We are lucky enough in Charlotte to have a Children’s science museum in town. One of our visits a few weeks ago, I noticed a flier for the very first mini-maker faire in Charlotte. I knew the term Makers but had not heard about the faires so I made a mental note to bring my curious daughter to the event. My initial thought was that it was a convention of DIY-ers in the technology and engineering space. However, while it is some of that, I was blown away by how diverse and rich the experience was around innovations in arts, sciences and technology. It was like a giant and fun science fair. Where else do you get to touch and feel a 3D printed car?? Yep, you read that right. A whole car made of components printed from a 3D printer.
At a typical Maker Faire, makers of every kind – whether in technology, crafts, engineering, science, education, writing or visual arts – gather to share the beauty of their own creative genius and to network with fellow creatives. The air is bustling with excitement and brimming with possibility. You’ll easily be able to see its effect in your daughter’s eyes as she soaks it all in through conversations, projects, and experiments. There are numerous opportunities for interaction such as engaging with a scientist through question and answer, sitting in on an explanation of how a robot works before making a simple robot of her own, or taking part in a workshop about making homemade butter. These events are meant to be hands-on, so encourage your daughter to dig in!
A little history …
Maker Media, the publisher of MAKE magazine since 2005, is responsible for the genesis of the Maker Faire. The first Maker Faire began in San Mateo, California, one year after the magazine was published, and has since reached worldwide influence with nearly 150 Featured and Mini Maker Faires around the world and thousands upon thousands of makers and visitors in attendance. Fifty percent of the attendees come with their children, as these events are intended to suit all ages, but because Maker Faires can be a bit overwhelming (we’re talking 75,000 people in one location), it’s always a good idea to introduce your daughter to these types of events by first taking her to a Mini Maker Faire.

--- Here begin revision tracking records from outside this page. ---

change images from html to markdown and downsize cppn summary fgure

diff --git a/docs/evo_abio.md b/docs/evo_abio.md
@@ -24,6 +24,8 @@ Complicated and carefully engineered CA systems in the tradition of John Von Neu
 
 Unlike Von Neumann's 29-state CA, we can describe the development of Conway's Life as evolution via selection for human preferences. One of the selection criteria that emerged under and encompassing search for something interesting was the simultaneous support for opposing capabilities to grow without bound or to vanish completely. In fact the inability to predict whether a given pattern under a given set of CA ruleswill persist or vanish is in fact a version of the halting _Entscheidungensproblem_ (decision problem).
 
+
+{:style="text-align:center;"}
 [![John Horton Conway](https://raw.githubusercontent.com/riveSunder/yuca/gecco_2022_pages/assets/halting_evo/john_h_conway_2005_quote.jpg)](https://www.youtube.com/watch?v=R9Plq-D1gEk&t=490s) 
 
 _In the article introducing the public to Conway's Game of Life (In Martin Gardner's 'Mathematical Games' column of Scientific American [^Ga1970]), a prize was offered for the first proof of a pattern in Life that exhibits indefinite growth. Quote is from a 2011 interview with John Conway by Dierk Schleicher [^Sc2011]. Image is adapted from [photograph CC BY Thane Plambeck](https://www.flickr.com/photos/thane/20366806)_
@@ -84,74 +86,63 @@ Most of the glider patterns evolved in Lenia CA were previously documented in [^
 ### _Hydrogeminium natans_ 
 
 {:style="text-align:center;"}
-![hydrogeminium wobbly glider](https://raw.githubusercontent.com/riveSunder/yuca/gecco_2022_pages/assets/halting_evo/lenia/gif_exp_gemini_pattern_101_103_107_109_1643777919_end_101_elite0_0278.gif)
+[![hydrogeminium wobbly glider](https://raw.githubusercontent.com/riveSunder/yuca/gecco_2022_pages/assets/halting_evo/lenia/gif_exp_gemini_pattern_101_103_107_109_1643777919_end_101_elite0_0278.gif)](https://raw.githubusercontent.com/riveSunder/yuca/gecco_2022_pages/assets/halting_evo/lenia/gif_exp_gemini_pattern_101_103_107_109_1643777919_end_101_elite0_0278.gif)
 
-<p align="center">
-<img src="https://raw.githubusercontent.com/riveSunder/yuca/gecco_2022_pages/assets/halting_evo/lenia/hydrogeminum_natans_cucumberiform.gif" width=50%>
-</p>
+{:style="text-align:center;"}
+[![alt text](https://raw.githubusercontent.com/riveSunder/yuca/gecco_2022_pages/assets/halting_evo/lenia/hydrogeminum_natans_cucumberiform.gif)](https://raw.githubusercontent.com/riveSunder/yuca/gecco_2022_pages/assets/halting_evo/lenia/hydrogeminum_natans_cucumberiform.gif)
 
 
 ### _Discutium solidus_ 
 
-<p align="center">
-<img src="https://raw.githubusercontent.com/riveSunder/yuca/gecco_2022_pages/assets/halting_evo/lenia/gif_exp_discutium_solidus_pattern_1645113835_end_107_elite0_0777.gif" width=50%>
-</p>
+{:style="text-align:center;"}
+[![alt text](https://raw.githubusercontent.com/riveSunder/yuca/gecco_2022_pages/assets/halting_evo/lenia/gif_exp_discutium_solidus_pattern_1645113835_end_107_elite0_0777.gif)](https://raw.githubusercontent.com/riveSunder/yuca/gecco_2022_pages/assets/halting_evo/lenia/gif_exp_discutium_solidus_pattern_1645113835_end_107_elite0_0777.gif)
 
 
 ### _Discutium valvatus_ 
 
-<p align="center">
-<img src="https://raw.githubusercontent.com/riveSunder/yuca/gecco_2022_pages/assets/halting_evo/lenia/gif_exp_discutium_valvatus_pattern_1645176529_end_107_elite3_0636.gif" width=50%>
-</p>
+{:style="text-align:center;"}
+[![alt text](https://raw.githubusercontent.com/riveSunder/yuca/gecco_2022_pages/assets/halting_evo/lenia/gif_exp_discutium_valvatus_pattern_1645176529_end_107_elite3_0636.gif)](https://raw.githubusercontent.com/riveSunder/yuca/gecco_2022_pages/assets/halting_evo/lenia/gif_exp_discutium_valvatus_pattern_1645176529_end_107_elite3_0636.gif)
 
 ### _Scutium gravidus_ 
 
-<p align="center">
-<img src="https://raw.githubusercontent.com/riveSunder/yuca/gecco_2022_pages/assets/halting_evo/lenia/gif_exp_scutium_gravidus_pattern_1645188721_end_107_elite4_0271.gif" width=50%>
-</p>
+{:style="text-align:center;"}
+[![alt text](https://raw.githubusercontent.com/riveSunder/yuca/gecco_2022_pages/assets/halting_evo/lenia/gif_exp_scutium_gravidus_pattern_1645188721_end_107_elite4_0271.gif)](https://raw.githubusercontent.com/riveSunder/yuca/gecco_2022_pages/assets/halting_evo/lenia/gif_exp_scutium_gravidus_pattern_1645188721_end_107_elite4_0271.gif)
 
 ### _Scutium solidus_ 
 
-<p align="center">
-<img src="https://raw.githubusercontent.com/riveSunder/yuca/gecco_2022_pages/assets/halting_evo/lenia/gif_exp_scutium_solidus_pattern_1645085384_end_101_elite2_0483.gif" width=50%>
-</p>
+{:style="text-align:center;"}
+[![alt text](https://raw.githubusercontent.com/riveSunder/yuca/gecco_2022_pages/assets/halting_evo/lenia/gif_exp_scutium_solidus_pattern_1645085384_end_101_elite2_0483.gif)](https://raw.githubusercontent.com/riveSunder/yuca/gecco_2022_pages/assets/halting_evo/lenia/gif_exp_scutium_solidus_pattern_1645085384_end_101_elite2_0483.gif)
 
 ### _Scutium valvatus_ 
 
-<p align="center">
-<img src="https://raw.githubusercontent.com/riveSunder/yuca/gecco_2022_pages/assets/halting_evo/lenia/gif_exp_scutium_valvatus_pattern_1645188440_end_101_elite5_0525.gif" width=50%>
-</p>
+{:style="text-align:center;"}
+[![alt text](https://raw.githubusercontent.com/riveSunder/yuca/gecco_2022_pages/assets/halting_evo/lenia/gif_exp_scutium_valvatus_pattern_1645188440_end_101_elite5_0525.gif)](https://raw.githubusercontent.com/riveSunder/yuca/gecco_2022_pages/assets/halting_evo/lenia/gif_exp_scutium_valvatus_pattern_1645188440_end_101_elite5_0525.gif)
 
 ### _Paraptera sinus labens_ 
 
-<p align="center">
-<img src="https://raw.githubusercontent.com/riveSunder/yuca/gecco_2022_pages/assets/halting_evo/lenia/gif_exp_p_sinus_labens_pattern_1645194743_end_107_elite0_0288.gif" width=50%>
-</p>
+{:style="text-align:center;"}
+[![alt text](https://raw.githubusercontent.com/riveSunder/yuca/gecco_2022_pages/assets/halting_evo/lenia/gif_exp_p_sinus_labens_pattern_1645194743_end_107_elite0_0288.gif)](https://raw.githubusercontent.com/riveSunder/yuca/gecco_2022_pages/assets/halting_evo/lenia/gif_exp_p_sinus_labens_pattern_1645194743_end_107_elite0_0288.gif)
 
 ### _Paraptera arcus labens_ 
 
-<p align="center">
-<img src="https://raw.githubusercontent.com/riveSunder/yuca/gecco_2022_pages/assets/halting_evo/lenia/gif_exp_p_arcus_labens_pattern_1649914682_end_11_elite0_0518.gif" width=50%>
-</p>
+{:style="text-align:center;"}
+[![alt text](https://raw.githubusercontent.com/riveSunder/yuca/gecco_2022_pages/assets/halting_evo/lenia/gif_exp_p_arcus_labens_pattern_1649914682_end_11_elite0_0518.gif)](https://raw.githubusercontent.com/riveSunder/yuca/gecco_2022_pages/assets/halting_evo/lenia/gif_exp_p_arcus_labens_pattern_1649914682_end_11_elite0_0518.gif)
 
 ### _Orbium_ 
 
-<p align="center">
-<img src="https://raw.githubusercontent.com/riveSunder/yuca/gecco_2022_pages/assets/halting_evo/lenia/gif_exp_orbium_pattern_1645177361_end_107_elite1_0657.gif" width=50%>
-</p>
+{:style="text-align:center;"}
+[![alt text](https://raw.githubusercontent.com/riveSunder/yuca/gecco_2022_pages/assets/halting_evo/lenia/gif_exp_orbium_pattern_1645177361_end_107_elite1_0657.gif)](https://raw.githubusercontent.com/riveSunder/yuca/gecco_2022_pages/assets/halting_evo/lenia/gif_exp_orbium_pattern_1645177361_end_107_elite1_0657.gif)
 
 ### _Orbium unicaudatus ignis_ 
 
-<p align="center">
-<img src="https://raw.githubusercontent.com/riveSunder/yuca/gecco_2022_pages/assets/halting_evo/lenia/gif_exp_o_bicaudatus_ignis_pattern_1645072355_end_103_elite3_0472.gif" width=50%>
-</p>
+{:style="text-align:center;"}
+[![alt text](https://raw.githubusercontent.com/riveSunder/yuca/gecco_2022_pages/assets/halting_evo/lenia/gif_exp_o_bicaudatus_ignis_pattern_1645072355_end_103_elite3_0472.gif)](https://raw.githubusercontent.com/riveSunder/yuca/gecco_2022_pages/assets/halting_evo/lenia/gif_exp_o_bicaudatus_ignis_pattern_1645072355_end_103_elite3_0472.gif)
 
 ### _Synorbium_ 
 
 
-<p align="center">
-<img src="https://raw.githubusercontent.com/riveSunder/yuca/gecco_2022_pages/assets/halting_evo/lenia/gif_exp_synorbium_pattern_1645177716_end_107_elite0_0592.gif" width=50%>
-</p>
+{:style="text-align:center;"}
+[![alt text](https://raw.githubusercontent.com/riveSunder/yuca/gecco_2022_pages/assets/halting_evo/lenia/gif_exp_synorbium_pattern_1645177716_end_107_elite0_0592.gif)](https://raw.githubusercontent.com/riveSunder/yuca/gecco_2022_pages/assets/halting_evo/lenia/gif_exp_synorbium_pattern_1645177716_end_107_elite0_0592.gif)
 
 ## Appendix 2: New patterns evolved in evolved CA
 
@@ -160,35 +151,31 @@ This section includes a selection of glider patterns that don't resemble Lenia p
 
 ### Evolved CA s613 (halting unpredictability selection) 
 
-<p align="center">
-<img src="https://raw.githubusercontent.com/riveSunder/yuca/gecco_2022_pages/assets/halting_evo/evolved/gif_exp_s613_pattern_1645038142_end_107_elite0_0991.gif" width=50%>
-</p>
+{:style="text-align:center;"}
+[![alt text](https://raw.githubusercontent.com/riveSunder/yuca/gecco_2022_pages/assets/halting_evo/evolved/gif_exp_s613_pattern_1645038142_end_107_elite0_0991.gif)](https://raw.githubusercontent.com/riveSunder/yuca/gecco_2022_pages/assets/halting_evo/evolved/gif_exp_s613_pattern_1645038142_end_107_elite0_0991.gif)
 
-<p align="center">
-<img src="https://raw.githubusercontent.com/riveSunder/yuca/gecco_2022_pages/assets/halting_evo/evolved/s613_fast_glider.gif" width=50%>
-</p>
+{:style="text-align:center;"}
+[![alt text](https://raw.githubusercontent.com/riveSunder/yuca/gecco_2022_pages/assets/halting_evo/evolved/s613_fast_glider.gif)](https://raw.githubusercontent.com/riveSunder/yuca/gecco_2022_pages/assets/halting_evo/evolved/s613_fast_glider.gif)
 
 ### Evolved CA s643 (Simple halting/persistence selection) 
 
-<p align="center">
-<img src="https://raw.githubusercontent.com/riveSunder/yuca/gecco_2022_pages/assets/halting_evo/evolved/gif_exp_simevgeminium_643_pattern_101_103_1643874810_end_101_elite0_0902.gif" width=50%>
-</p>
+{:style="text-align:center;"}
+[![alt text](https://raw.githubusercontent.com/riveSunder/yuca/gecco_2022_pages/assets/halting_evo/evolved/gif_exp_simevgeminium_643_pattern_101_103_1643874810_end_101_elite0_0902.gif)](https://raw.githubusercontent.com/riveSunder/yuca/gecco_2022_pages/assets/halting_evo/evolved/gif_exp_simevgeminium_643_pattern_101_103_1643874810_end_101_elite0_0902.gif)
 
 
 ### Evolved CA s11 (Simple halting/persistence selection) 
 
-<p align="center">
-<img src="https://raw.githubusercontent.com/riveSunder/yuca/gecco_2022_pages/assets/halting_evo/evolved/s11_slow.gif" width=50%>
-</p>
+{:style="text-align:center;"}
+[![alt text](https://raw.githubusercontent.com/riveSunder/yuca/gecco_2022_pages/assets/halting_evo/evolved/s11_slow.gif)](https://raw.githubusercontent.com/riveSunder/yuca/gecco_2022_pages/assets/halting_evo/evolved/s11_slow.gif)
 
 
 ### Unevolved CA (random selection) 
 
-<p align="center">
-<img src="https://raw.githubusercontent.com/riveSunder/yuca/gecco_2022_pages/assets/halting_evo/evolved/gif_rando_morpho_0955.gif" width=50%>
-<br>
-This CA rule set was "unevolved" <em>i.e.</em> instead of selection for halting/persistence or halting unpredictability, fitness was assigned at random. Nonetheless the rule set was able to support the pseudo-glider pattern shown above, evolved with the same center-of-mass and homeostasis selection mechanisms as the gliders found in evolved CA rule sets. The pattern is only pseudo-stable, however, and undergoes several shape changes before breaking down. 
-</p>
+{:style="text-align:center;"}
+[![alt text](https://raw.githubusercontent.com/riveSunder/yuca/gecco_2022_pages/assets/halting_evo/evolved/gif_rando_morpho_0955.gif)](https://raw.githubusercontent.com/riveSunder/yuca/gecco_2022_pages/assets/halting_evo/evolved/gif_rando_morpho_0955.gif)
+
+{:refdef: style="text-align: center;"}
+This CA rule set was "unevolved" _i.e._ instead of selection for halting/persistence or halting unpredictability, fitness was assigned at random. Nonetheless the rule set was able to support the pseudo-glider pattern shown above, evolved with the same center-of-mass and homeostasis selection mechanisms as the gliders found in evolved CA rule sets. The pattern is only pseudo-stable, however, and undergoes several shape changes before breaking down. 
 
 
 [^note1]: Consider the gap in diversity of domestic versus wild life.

Does your city have a mini faire?
Mini Maker Faires are the local versions of the Maker Faire. They are put on by the community for the community, and have a totally different flavor than the national Maker Faire. Each community naturally creates its own essence – maybe the culture of the city is modern and technology oriented or maybe it’s more focused on reinventing old world techniques – those aspects of the community are fully embodied in the spirit of each Mini Maker Faire. Participating in an event of this size is a wonderful opportunity for you to introduce your daughter to people within your own sphere that can inspire her in her own creativity. You may even connect with organizations that host programs in your city that you never knew existed or find a personal mentor for your daughter in her particular field of interest. It could also be a great opportunity for your daughter to find something new she’d be interested in pursuing. The Maker Faire’s website keeps an updated schedule of all the mini fairies nationally.
When you decide to visit a faire, here are 3 Tips for having a successful visit to your 1st Faire:
Look ahead at the schedule and pick out the workshops or exhibitions you don’t want to miss. Plan your visit around those events because many of them will have timed sessions for their demonstrations. Also, this will allow you to pick activities that are great fit for your child’s age and interests.
Bring some cash: Many vendors will be selling some of their unique handmade wares and its not uncommon to find that they are not prepared to accept other forms of payment outside of cash. My daughter and I were both bummed after we tasted some delicious honey but needed cash to buy it.
Explore boldly: Do your best to add some activities into the mix that your child has had no exposure to. This, after all, is the point of the faire. On our way home, I asked my daughter what her favorite experience at the faire was and to my surprise, my then almost 4 year old daughter LOVED the Oculus Rift virtual reality experience! This is not something I expected to be memorable for her at all.
That’s it. All that’s left to do is for you to look up your city, plan a visit, and tell us all about it when you do!